The public generally want a bat that looks good, which means they want top grade willow with no knots or blemishes and no red wood ( or very little). In the 1970’s and 1980’s bats were bleached, this hid any imperfections and colour although it did look unnatural.
Due to modern farming methods and the lack of labour on our farms it is harder and harder to find large numbers of Grade 1 and Grade 2 willow, therefore the bleaching has started to re appear to make the Grade 3 and below willow look more pleasing to the eye. This has no detrimental effect on the bat and is purely cosmetic. You can see the results from this treatment in the picture to your right.
Clefts / Blades Returns Policy – A note for the finished bat consumer.
J.S.Wright and Sons Ltd. have a strict returns policy for our English Cricket Bat Willow clefts and blades. (Called blades or clefts depending which country you are in).
English Cricket Bat Willow (referred to as EW) is grown commercially in the UK and has been for over 100 years. We have done everything possible to ensure the wood is in the best possible condition when sold but sometimes natural occurrences can cause issues.
The one issue that causes most of the problems are high winds, this cause’s the trees to move excessively and sometimes to such an extent the fibres break. If it is a serious amount of damage it can be seen by us when the tree is first processed and this is then rejected at that stage, but if it is only slight damage and is not evident in the tree or the rough sawn cleft it may get through to the bat maker and even after making into a bat is very hard to spot.
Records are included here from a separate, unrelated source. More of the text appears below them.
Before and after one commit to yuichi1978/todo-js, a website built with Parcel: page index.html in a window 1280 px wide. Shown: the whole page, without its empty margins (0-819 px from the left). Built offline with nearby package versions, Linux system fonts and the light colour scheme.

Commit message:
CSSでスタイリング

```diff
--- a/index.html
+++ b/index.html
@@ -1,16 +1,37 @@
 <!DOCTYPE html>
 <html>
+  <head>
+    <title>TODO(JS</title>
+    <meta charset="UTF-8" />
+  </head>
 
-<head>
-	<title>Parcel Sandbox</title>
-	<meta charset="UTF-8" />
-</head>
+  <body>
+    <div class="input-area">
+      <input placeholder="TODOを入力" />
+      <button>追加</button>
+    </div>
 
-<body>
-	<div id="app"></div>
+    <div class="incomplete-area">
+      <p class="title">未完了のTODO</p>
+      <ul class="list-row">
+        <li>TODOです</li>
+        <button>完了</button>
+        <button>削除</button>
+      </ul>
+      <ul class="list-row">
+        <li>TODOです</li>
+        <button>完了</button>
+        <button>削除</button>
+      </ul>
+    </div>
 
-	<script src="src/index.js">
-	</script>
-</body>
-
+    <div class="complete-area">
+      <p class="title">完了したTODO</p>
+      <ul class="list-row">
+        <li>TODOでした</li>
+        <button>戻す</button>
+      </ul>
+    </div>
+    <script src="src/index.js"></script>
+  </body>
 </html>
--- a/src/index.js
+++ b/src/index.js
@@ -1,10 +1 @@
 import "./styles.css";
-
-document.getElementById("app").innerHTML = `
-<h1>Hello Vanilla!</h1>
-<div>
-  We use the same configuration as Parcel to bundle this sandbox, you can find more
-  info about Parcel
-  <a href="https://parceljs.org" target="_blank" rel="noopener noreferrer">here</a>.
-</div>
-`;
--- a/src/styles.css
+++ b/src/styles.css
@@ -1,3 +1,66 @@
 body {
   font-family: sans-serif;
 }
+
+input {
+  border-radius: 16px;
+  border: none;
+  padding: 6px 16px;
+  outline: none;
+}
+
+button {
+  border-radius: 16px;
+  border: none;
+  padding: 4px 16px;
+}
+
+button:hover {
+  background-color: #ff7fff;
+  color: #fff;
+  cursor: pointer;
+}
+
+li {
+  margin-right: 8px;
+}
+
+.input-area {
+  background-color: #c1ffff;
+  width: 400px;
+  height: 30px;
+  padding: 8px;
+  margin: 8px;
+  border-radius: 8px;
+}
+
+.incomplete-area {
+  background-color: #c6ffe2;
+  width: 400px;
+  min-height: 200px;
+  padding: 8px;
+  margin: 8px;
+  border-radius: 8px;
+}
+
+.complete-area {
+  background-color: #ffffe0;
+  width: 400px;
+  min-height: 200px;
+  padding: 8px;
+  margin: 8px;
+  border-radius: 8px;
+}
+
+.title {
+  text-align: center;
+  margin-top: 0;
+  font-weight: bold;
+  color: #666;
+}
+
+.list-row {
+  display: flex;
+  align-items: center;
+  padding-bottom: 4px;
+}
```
We do not accept any returns at all for any type of natural material defect in the wood that causes splitting or breaking of the bat, it has to be accepted as a natural product and we do not feel our customers (the bat manufacturers) should have to offer replacements either.
Bats can still break after any amount of use for many different reasons, these are some of the possible circumstances:
- If poor quality, cheap cricket balls are used, cheap balls can be very hard and have very little cork inside as per this photo
- Some manufacturers in the sub-continent are using European Willow and still calling it English Willow. This willow looks good with many narrow grains, it even plays well for a short time but it is very brittle and soon breaks. A lot of fake bats will be made form this wood. It grows wild on the rivers of Europe and has to deal with extremes or heat and cold which makes it very slow growing. It is very hard to tell a European Willow from an English Willow bat, generally European willow will be very narrow grained and have a lot of red colour as per the photo, but not always. If the bat is branded and too cheap to be true it could be European Willow. Photo of European Willow tree here and European Willow cleft.
- Yorkers being bowled, if a bat comes into contact with the ground and a fast delivered Yorker delivery, it can cause splits from the bottom of the bat, as long as the wood remind intact these can normally be repairedWe are also under tremendous pressure to supply lightweight EW clefts and blades. Please note that we dry the wood to a specific moisture content, which is tried and tested and are therefore unable to dry the cleft/blade any further or it will lose its strength. Density of each tree governs the weight of the timber with some being light and some heavy.
The trend for narrow grains (more than 7 in a finished bat) is also something that means bats will not last as long. The wood is older and more brittle so although it plays well with good rebound qualities as soon as it is bought, but it will not last anywhere like as long as a wide grain bat with say 4 to 6 grains. Bats from these wider grain clefts will play well eventually but will need knocking in well and more patience from the batsman. In our opinion the strongest bat you can buy which will hit the ball well is one with wider grains and the butterfly marks in, we have never seen a broken bat with butterfly stains. Good and clean bats are not necessarily the best by any means.
Please be aware of these issues and if there is any cause for complaint please contact the manufacturer, although they are under no obligation to replace the broken bat free of charge.